The electric force between two charged objects depends on the attraction between the relative abundance of electrons in one object and protons in the other, or on the repulsion of an overabundance of like particles in both. Oftentimes, this force arises from the transfer of electrons from one of the objects to another. A balloon attracting hair after they're rubbed together is one example, as is the formation of salt.
The electric force is vastly important and is an essential component in the behavior and existence of matter, according to the HyperPhysics site by Georgia State University. Electrons are held in their orbits around atoms by the electric force between them and the protons in the nucleus. In every case where electric charges, and thus electric forces, arise, there are unequal numbers of electrons and protons in an object or in one region of an object. This inequality is the charge, and it is attractive to the opposite charge and repulsive to the same charge.

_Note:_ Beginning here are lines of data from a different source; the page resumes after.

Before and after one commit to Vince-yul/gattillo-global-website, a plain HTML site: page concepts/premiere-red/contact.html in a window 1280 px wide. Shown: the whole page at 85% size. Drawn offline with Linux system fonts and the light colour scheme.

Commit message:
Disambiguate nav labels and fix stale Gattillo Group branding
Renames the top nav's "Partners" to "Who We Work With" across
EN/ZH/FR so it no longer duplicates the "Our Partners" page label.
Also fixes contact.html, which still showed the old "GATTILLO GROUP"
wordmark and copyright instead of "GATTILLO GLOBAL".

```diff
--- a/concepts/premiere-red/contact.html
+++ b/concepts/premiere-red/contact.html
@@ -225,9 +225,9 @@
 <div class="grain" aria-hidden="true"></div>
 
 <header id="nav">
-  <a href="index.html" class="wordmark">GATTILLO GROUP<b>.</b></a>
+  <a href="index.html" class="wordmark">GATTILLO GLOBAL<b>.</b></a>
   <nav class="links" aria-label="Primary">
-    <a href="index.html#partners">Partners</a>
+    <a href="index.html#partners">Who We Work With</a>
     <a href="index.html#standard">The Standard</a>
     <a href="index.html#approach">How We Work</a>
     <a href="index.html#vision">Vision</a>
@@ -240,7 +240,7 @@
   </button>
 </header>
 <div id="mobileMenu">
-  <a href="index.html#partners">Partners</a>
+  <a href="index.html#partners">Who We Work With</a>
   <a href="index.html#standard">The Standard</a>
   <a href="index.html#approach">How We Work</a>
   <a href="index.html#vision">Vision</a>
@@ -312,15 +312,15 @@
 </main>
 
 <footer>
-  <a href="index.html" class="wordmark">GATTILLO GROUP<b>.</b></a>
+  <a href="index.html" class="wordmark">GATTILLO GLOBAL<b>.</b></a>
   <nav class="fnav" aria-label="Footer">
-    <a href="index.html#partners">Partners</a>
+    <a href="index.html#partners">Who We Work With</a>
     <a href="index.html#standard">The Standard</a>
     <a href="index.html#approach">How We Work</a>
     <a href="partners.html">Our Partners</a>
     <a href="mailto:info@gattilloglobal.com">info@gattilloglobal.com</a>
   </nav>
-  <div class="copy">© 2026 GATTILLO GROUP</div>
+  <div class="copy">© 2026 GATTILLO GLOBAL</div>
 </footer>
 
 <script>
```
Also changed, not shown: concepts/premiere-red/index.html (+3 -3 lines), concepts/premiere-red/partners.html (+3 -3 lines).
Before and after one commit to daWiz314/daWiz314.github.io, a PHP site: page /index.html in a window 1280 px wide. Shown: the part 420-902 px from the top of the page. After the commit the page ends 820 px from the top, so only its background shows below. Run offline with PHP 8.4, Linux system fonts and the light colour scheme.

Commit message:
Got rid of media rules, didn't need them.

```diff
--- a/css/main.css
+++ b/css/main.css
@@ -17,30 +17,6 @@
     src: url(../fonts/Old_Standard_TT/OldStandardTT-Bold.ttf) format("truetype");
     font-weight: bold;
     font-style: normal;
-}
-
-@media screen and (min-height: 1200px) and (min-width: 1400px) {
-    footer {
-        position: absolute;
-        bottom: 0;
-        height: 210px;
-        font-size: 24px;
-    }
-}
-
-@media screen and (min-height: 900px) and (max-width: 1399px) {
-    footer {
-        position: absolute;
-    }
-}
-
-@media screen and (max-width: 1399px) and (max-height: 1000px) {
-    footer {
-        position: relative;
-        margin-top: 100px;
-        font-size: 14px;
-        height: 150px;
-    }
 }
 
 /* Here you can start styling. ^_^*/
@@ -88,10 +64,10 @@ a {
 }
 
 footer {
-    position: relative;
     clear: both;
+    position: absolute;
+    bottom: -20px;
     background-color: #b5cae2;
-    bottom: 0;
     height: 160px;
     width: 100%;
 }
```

The only known phase of matter not dominated by electric forces is plasma, where thermal or other energy is so intense that charged particles are dissociated from each other and move relatively freely in respect to one another. In all states of lower energy, the electric force is strong enough to force electrons and protons into associations with one another.